EXCERPTED RECORDS section start

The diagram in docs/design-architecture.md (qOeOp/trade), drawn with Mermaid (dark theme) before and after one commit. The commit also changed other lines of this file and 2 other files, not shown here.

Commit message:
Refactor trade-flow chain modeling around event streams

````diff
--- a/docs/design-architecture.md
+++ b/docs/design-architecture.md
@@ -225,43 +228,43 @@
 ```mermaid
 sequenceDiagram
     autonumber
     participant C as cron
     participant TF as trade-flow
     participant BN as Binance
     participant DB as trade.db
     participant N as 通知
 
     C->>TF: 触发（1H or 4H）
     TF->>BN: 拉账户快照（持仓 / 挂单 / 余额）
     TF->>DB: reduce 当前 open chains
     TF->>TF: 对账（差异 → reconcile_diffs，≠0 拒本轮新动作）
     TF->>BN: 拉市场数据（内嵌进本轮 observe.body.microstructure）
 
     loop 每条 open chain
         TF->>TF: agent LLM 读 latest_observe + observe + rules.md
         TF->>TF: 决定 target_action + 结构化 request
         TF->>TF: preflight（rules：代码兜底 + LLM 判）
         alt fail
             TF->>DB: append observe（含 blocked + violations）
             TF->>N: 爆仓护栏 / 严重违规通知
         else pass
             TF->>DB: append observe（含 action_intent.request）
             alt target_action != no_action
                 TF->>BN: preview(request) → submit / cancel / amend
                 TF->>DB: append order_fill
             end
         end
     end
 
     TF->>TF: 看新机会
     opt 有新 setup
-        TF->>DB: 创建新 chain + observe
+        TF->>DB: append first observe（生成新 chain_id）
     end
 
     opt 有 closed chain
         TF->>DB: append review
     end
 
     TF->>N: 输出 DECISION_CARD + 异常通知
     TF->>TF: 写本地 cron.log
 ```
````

EXCERPTED RECORDS section end

WORK TO COMPLETE.
Across the material, how many lines contain "trade"? The reply must be that number and nothing else.

TASK OUTPUT.
4